Democrat Sand working to win state auditor’s race
A Democrat running for state auditor recognized a former Republican state auditor as an independent and conscientious office-holder.
It is that kind of bipartisan and common sense approach former state prosecutor Rob Sand hopes will be attractive to voters and propel him into the winner’s circle this November.
“Former State Auditor Richard Johnson, a Republican, disagreed with Gov. Terry Branstad on budget issues,” said Sand, who served in the attorney general’s office from 2010-17.
Sand contrasted Johnson’s independence to Mary Mosiman, the current state auditor.
He told the Times-Republican in a telephone interview that Mosiman is too partisan in defending Gov. Kim Reynolds’ budget decisions.
As an assistant attorney general, Sand said he ignored party affiliation while prosecuting Democrats and Republicans in a number of cases involving public corruption and financial crimes.

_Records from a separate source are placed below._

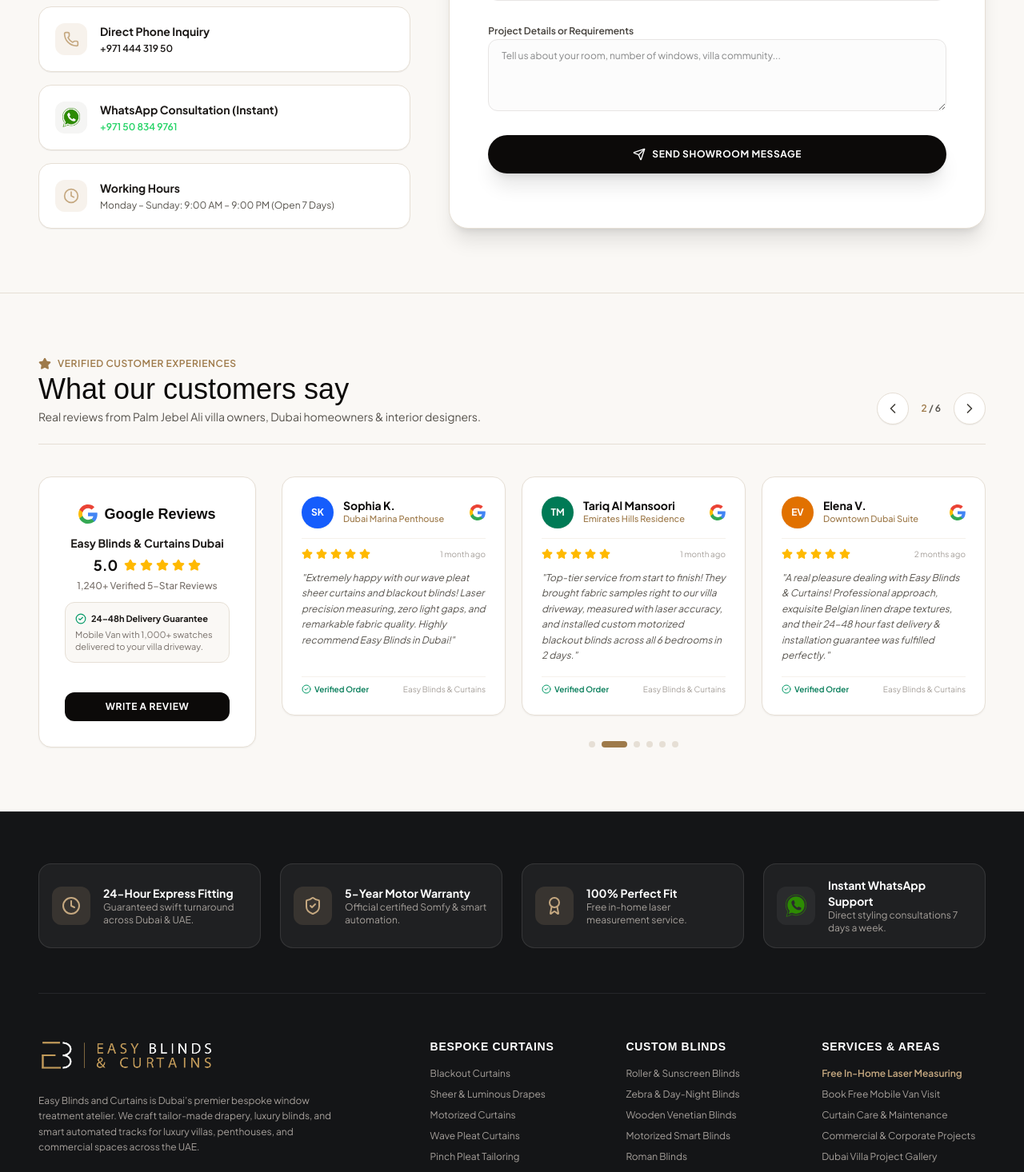
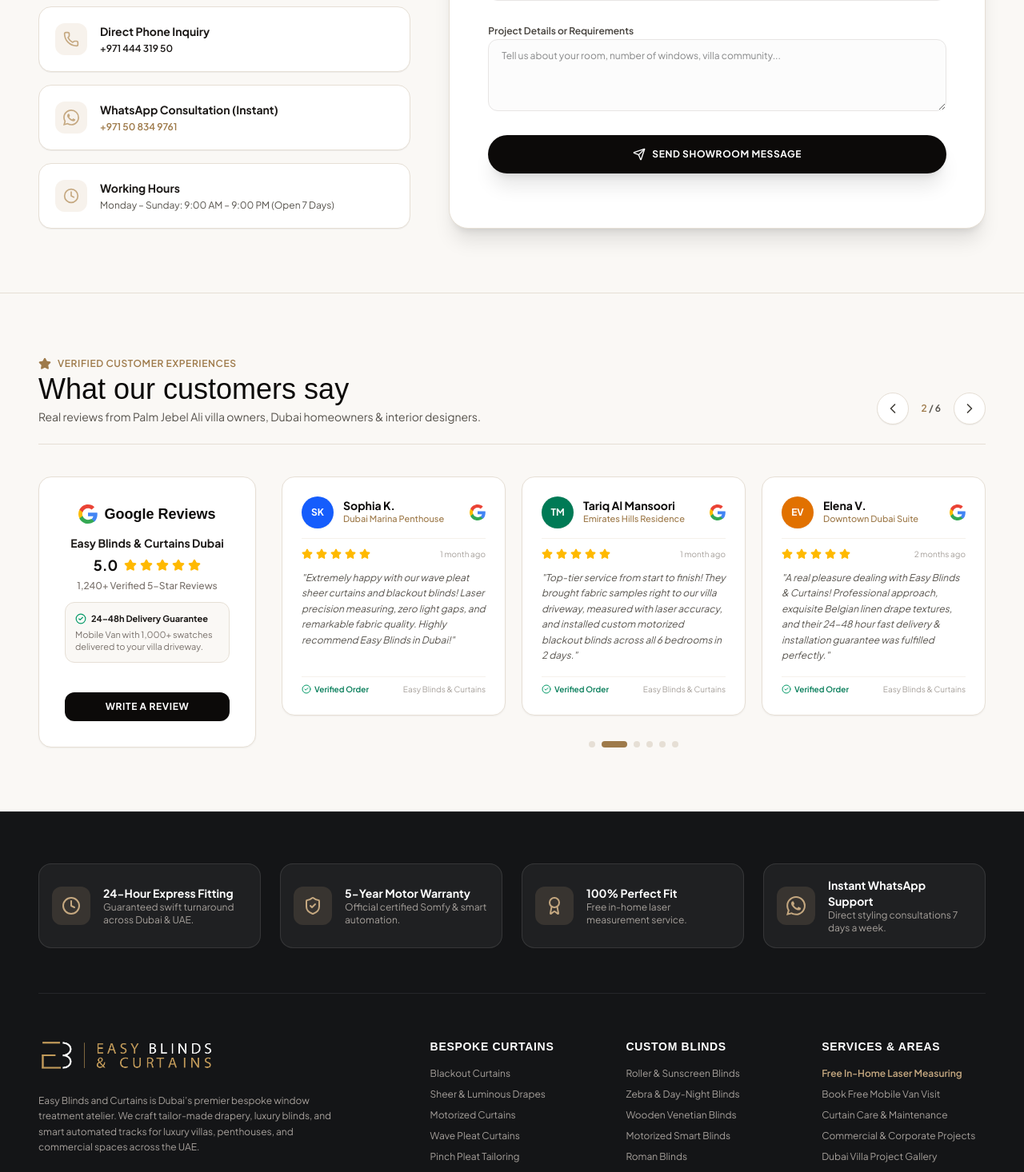
Before and after one commit to itfalcon176/curtains-plam, a Next.js app: page /contact in a window 1280 px wide. Shown: the part 840-2306 px from the top of the page at 80% size. Built offline with nearby package versions, Linux system fonts and the light colour scheme; a web font is replaced by a local one.

Commit message:
feat: implement core landing page layout with custom components including footer, navigation, and service sections

```diff
--- a/src/app/contact/page.tsx
+++ b/src/app/contact/page.tsx
@@ -73,8 +73,8 @@
               </div>
 
               <div className="p-5 rounded-2xl bg-white border border-[#E6DFD5] flex items-start gap-4 shadow-2xs">
-                <div className="w-10 h-10 rounded-xl bg-stone-100 flex items-center justify-center shrink-0">
-                  <WhatsAppIcon className="w-6 h-6" />
+                <div className="w-10 h-10 rounded-xl bg-[#C5A880]/15 text-[#C5A880] flex items-center justify-center shrink-0">
+                  <WhatsAppIcon className="w-5 h-5 text-[#C5A880]" />
                 </div>
                 <div className="space-y-1">
                   <h4 className="text-stone-900 font-bold text-sm">WhatsApp Consultation (Instant)</h4>
@@ -82,7 +82,7 @@
                     href="https://wa.me/971508349761?text=Hi%20Easy%20Blinds%2C%20I%20would%20like%20to%20inquire"
                     target="_blank"
                     rel="noopener noreferrer"
-                    className="text-xs text-[#25D366] font-semibold hover:underline block"
+                    className="text-xs text-[#9E7A4A] font-semibold hover:underline block"
                   >
                     +971 50 834 9761
                   </a>
--- a/src/app/page.tsx
+++ b/src/app/page.tsx
@@ -201,7 +201,7 @@
                   rel="noopener noreferrer"
                   className="px-6 py-3.5 bg-[#25D366] hover:bg-[#1EBE5D] text-white rounded-full text-xs font-bold uppercase tracking-wider transition-all inline-flex items-center gap-2"
                 >
-                  <WhatsAppIcon className="w-4 h-4" />
+                  <WhatsAppIcon className="w-4 h-4 text-white shrink-0" />
                   <span>WhatsApp Swatch Photos</span>
                 </a>
               </div>
--- a/src/components/common/AppointmentBookingSection.tsx
+++ b/src/components/common/AppointmentBookingSection.tsx
@@ -152,7 +152,7 @@
                     rel="noopener noreferrer"
                     className="inline-flex items-center gap-2 px-6 py-3.5 bg-[#25D366] hover:bg-[#1EBE5D] text-white rounded-full text-xs font-bold uppercase tracking-wider transition-all shadow-lg hover:scale-105"
                   >
-                    <WhatsAppIcon className="w-4 h-4" />
+                    <WhatsAppIcon className="w-4 h-4 text-white" />
                     <span>Confirm via WhatsApp</span>
                   </a>
 
@@ -418,14 +418,14 @@
                 </div>
 
                 <div className="flex items-center gap-3.5 p-3 rounded-xl bg-white/5 border border-white/10">
-                  <WhatsAppIcon className="w-4 h-4 shrink-0" />
+                  <WhatsAppIcon className="w-4 h-4 text-[#C5A880] shrink-0" />
                   <div>
                     <span className="text-[10px] text-stone-400 block uppercase">Instant WhatsApp</span>
                     <a
                       href={`https://wa.me/${navigationConfig.topBar.whatsappRaw.replace("+", "")}?text=Hi%20Easy%20Blinds%2C%20I%20would%20like%20to%20book%20a%20free%20home%20visit`}
                       target="_blank"
                       rel="noopener noreferrer"
-                      className="hover:underline font-bold text-[#25D366]"
+                      className="hover:underline font-bold text-white hover:text-[#C5A880]"
                     >
                       {navigationConfig.topBar.whatsapp}
                     </a>
--- a/src/components/common/Footer.tsx
+++ b/src/components/common/Footer.tsx
@@ -54,8 +54,8 @@
           </div>
 
           <div className="flex items-center gap-4 p-4 rounded-2xl bg-white/5 border border-white/10">
-            <div className="w-12 h-12 rounded-xl bg-white/5 flex items-center justify-center shrink-0">
-              <WhatsAppIcon className="w-7 h-7" />
+            <div className="w-12 h-12 rounded-xl bg-[#C5A880]/15 text-[#C5A880] flex items-center justify-center shrink-0">
+              <WhatsAppIcon className="w-6 h-6 text-[#C5A880]" />
             </div>
             <div>
               <h4 className="text-white font-bold text-sm">Instant WhatsApp Support</h4>
@@ -107,7 +107,7 @@
                 </a>
               </div>
               <div className="flex items-center gap-2">
-                <WhatsAppIcon className="w-4 h-4 shrink-0" />
+                <WhatsAppIcon className="w-4 h-4 text-[#C5A880] shrink-0" />
                 <a
                   href={`https://wa.me/${navigationConfig.topBar.whatsappRaw.replace("+", "")}`}
                   target="_blank"
--- a/src/components/common/SideContactBar.tsx
+++ b/src/components/common/SideContactBar.tsx
@@ -47,7 +47,7 @@
 
               {/* Official WhatsApp 2-Color Emblem */}
               <div className="w-7 h-7 mb-1.5 flex items-center justify-center group-hover:scale-110 transition-transform">
-                <WhatsAppIcon className="w-6.5 h-6.5" />
+                <WhatsAppIcon className="w-6.5 h-6.5" variant="official" />
               </div>
 
               <span className="text-[9.5px] font-sans font-bold uppercase tracking-[0.12em] text-center leading-tight">
--- a/src/components/common/WhatsAppIcon.tsx
+++ b/src/components/common/WhatsAppIcon.tsx
@@ -1,20 +1,49 @@
 import React from "react";
 import { cn } from "@/lib/utils";
 
-interface WhatsAppIconProps {
+interface WhatsAppIconProps extends React.SVGProps<SVGSVGElement> {
   className?: string;
-  alt?: string;
+  variant?: "currentColor" | "official" | "gold" | "white";
 }
 
 export const WhatsAppIcon: React.FC<WhatsAppIconProps> = ({
   className = "w-5 h-5",
-  alt = "WhatsApp",
+  variant = "currentColor",
+  ...props
 }) => {
+  if (variant === "official") {
+    return (
+      <svg
+        viewBox="0 0 24 24"
+        className={cn("inline-block shrink-0", className)}
+        aria-hidden="true"
+        {...props}
+      >
+        <circle cx="12" cy="12" r="11" fill="#25D366" />
+        <path
+          fill="#FFFFFF"
+          d="M17.472 14.382c-.297-.149-1.758-.867-2.03-.967-.273-.099-.471-.148-.67.15-.197.297-.767.966-.94 1.164-.173.199-.347.223-.644.075-.297-.15-1.255-.463-2.39-1.475-.883-.788-1.48-1.761-1.653-2.059-.173-.297-.018-.458.13-.606.134-.133.298-.347.446-.52.149-.174.198-.298.298-.497.099-.198.05-.371-.025-.52-.075-.149-.669-1.612-.916-2.207-.242-.579-.487-.5-.669-.51-.173-.008-.371-.01-.57-.01-.198 0-.52.074-.792.372-.272.297-1.04 1.016-1.04 2.479 0 1.462 1.065 2.875 1.213 3.074.149.198 2.096 3.2 5.077 4.487.709.306 1.262.489 1.694.625.712.227 1.36.195 1.871.118.571-.085 1.758-.719 2.006-1.413.248-.694.248-1.289.173-1.413-.074-.124-.272-.198-.57-.347m-5.421 7.403h-.004a9.87 9.87 0 01-5.031-1.378l-.361-.214-3.741.982.998-3.648-.235-.374a9.86 9.86 0 01-1.51-5.26c.001-5.45 4.436-9.884 9.888-9.884 2.64 0 5.122 1.03 6.988 2.898a9.825 9.825 0 012.893 6.994c-.003 5.45-4.437 9.889-9.888 9.889m8.413-18.297A11.815 11.815 0 0012.05 0C5.495 0 .16 5.335.157 11.892c0 2.096.547 4.142 1.588 5.945L0 24l6.335-1.662c1.746.952 3.71 1.453 5.711 1.454h.005c6.554 0 11.89-5.335 11.893-11.893a11.82 11.82 0 00-3.48-8.413z"
+        />
+      </svg>
+    );
+  }
+
+  const colorClass =
+    variant === "gold"
+      ? "text-[#C5A880]"
+      : variant === "white"
+      ? "text-white"
+      : "";
+
   return (
-    <img
-      src="/wh icon.png"
-      alt={alt}
-      className={cn("inline-block shrink-0 object-contain", className)}
-    />
+    <svg
+      viewBox="0 0 24 24"
+      fill="currentColor"
+      className={cn("inline-block shrink-0", colorClass, className)}
+      aria-hidden="true"
+      {...props}
+    >
+      <path d="M17.472 14.382c-.297-.149-1.758-.867-2.03-.967-.273-.099-.471-.148-.67.15-.197.297-.767.966-.94 1.164-.173.199-.347.223-.644.075-.297-.15-1.255-.463-2.39-1.475-.883-.788-1.48-1.761-1.653-2.059-.173-.297-.018-.458.13-.606.134-.133.298-.347.446-.52.149-.174.198-.298.298-.497.099-.198.05-.371-.025-.52-.075-.149-.669-1.612-.916-2.207-.242-.579-.487-.5-.669-.51-.173-.008-.371-.01-.57-.01-.198 0-.52.074-.792.372-.272.297-1.04 1.016-1.04 2.479 0 1.462 1.065 2.875 1.213 3.074.149.198 2.096 3.2 5.077 4.487.709.306 1.262.489 1.694.625.712.227 1.36.195 1.871.118.571-.085 1.758-.719 2.006-1.413.248-.694.248-1.289.173-1.413-.074-.124-.272-.198-.57-.347m-5.421 7.403h-.004a9.87 9.87 0 01-5.031-1.378l-.361-.214-3.741.982.998-3.648-.235-.374a9.86 9.86 0 01-1.51-5.26c.001-5.45 4.436-9.884 9.888-9.884 2.64 0 5.122 1.03 6.988 2.898a9.825 9.825 0 012.893 6.994c-.003 5.45-4.437 9.889-9.888 9.889m8.413-18.297A11.815 11.815 0 0012.05 0C5.495 0 .16 5.335.157 11.892c0 2.096.547 4.142 1.588 5.945L0 24l6.335-1.662c1.746.952 3.71 1.453 5.711 1.454h.005c6.554 0 11.89-5.335 11.893-11.893a11.82 11.82 0 00-3.48-8.413z" />
+    </svg>
   );
 };
--- a/src/components/home/CategoryShopCards.tsx
+++ b/src/components/home/CategoryShopCards.tsx
@@ -235,7 +235,7 @@
                 rel="noopener noreferrer"
                 className="px-5 py-3.5 bg-white/10 hover:bg-white/20 backdrop-blur-md border border-white/25 text-white text-xs font-bold uppercase tracking-wider rounded-xl transition-all flex items-center gap-2"
               >
-                <WhatsAppIcon className="w-4 h-4" />
+                <WhatsAppIcon className="w-4 h-4 text-white shrink-0" />
                 <span>WhatsApp Us</span>
               </a>
             </div>
--- a/src/components/home/HeroBanner.tsx
+++ b/src/components/home/HeroBanner.tsx
@@ -90,9 +90,9 @@
                 href="https://wa.me/971508349761?text=Hi%20Easy%20Blinds%2C%20I%20would%20like%20to%20inquire%20about%20custom%20curtains%20and%20blinds."
                 target="_blank"
                 rel="noopener noreferrer"
-                className="group relative inline-flex items-center gap-3 px-7 py-4 rounded-xl bg-stone-950/70 hover:bg-stone-950 backdrop-blur-xl border border-white/25 hover:border-[#25D366] text-white hover:text-white font-sans text-xs sm:text-sm font-bold uppercase tracking-[0.16em] shadow-xl hover:shadow-[#25D366]/20 transition-all duration-300 transform hover:-translate-y-1 active:translate-y-0"
+                className="group relative inline-flex items-center gap-3 px-7 py-4 rounded-xl bg-stone-950/70 hover:bg-stone-950 backdrop-blur-xl border border-white/25 hover:border-[#C5A880] text-white hover:text-white font-sans text-xs sm:text-sm font-bold uppercase tracking-[0.16em] shadow-xl hover:shadow-[#C5A880]/20 transition-all duration-300 transform hover:-translate-y-1 active:translate-y-0"
               >
-                <WhatsAppIcon className="w-6 h-6 group-hover:scale-110 transition-transform duration-300 drop-shadow-md" />
+                <WhatsAppIcon className="w-5 h-5 text-white group-hover:text-[#C5A880] group-hover:scale-110 transition-all duration-300 drop-shadow-md shrink-0" />
                 <span>WhatsApp Inquiry</span>
               </a>
             </motion.div>
--- a/src/components/navigation/TopBar.tsx
+++ b/src/components/navigation/TopBar.tsx
@@ -31,9 +31,9 @@
               href={`https://wa.me/${config.whatsappRaw.replace("+", "")}`}
               target="_blank"
               rel="noopener noreferrer"
-              className="inline-flex items-center gap-1.5 text-stone-300 hover:text-[#25D366] transition-colors shrink-0"
+              className="inline-flex items-center gap-1.5 text-stone-300 hover:text-[#C5A880] transition-colors shrink-0"
             >
-              <WhatsAppIcon className="w-3.5 h-3.5 text-[#25D366]" />
+              <WhatsAppIcon className="w-3.5 h-3.5 text-[#C5A880]" />
               <span className="hidden md:inline">WhatsApp:</span>
               <span>{config.whatsapp}</span>
             </a>
```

He said he would be independent if elected state auditor, where the mission of the office “is to be the taxpayer’s watchdog.”
Sand resigned last year to devote full time to the campaign.
“I look at this office (state auditor) and we could do a lot better for Iowa taxpayers,” he said.
If elected, Sand said he would implement changes to the office by emphasizing financial investigations while working to improve efficiency within state and local government.
“I have probably read more of the state auditor’s special investigations — the public corruption investigations — than anyone in the state in the last seven years,” he said. “I kept reading these reports. Why did the auditor make this decision? Why did the auditor structure the analysis that way? Why did the auditor ask this question? There is no one in the state auditor’s office with a background in prosecuting financial crime, no one in that office with a law enforcement background, no one there who is a former police officer, or a former prosecutor. That is despite the they finish one of these investigations it is sent to the appropriate county attorney or attorney general’s office for possible prosecution.”
Improving government efficiency is part of the state auditor’s job description, and Sand said he would make it a priority
“It is a wonderful, non-controversial idea we should be able to do something about … the thing is … the state auditor’s office does not do it. They do not direct people in the office to make efficiency recommendations to counties or cities or state agencies. They have a mandate to do that.”
Additionally, the office performs financial audits of Iowa state governments and the state’s political subdivisions — including counties, cities and school districts, among other duties.
Sand said being a trial attorney for some of the state’s biggest white-collar crimes has prepared him to run a state office.
He had major responsibilities with attorneys and law enforcement officials in several states prosecuting the “Hot Lotto” case in which a Iowa state employee at a multi-state lottery organization influenced lottery jackpots worth approximately $25 million.
Sand said trial attorneys frequently work 18 hours a day while traveling state wide for cases.
Sand, 35, is a Decorah native. He is married, with two young children. He attended Decorah schools K-12, and later graduated from Brown University and University of Iowa Law School.
Contact Mike Donahey at 641-753-6611 or firstname.lastname@example.org